Before and after images:
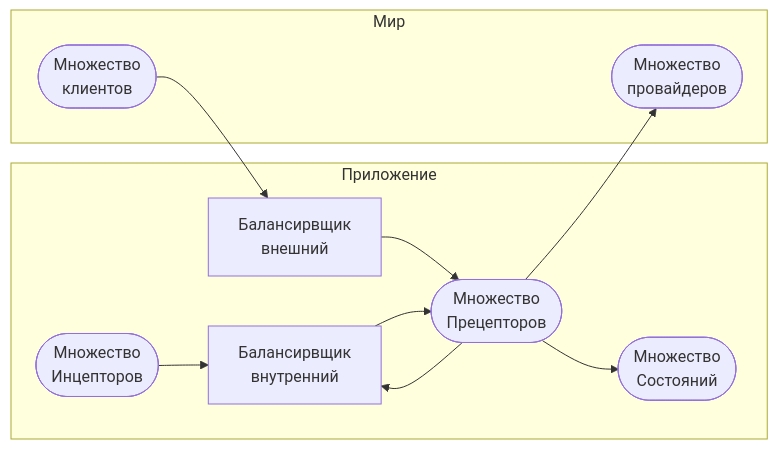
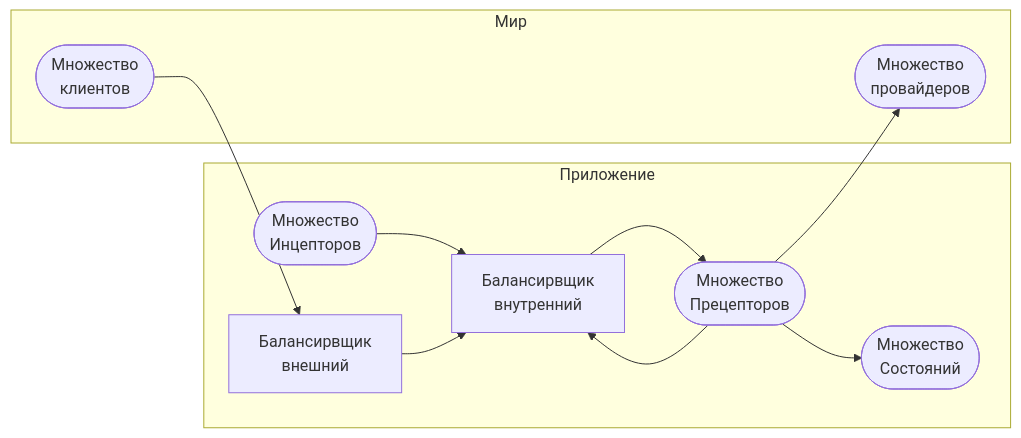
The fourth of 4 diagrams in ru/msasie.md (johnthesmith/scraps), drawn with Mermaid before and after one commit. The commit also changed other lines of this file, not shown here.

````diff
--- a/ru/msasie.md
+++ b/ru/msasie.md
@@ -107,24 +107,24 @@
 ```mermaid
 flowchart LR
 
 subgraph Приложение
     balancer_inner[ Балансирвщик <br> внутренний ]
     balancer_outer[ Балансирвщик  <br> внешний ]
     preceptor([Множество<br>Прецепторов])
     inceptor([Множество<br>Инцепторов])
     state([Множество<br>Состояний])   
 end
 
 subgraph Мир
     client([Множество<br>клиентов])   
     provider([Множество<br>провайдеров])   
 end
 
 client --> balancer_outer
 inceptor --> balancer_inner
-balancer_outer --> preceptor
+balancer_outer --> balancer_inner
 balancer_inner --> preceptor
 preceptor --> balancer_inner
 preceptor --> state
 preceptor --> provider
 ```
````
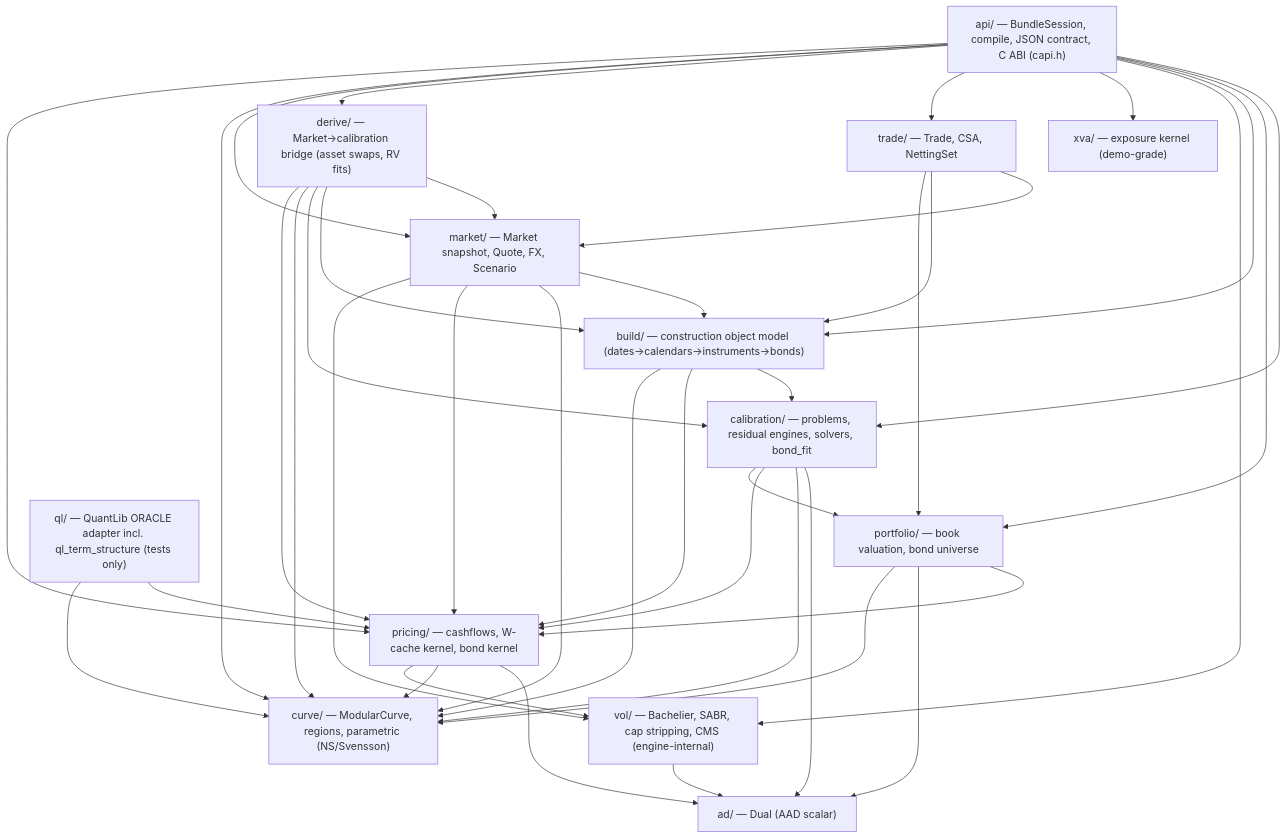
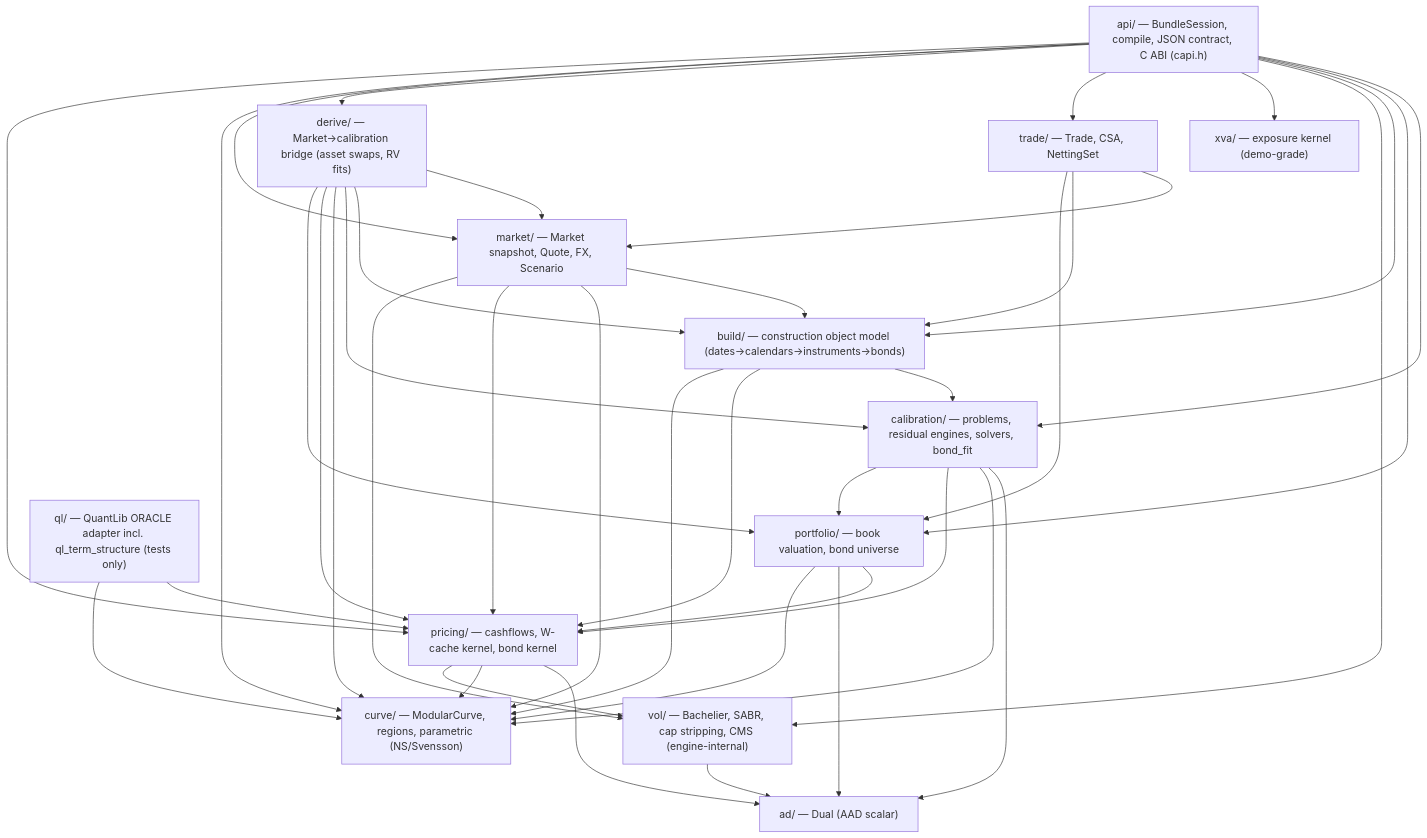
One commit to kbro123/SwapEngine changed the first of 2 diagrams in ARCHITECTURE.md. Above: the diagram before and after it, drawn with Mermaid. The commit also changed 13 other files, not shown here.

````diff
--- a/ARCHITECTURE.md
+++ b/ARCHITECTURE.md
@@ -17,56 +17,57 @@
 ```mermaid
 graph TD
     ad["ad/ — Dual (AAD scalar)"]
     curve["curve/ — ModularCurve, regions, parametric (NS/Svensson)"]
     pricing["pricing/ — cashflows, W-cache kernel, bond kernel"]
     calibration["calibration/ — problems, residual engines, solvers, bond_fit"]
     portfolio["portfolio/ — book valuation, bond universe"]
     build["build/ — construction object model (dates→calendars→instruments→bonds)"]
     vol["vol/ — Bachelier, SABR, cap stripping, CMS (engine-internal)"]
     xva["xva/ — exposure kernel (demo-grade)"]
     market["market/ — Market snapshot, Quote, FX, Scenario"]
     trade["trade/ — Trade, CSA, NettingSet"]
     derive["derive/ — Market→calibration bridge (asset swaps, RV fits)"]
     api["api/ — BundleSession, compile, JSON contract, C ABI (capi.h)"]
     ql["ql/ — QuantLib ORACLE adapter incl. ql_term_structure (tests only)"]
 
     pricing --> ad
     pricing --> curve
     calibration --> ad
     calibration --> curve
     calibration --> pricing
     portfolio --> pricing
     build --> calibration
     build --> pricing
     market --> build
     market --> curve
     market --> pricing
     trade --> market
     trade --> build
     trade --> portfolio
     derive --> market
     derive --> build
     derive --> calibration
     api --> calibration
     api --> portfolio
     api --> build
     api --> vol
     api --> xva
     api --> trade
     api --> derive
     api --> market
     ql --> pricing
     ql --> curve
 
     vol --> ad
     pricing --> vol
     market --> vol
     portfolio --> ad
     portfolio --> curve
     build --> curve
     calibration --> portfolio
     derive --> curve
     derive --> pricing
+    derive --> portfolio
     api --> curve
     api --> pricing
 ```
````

What is expected =
Keep to the lines from the one containing "derive --> market" to the end of the entries above, and retype them exactly.

Task solution =
     derive --> market
     derive --> build
     derive --> calibration
     api --> calibration
     api --> portfolio
     api --> build
     api --> vol
     api --> xva
     api --> trade
     api --> derive
     api --> market
     ql --> pricing
     ql --> curve
 
     vol --> ad
     pricing --> vol
     market --> vol
     portfolio --> ad
     portfolio --> curve
     build --> curve
     calibration --> portfolio
     derive --> curve
     derive --> pricing
+    derive --> portfolio
     api --> curve
     api --> pricing
 ```
````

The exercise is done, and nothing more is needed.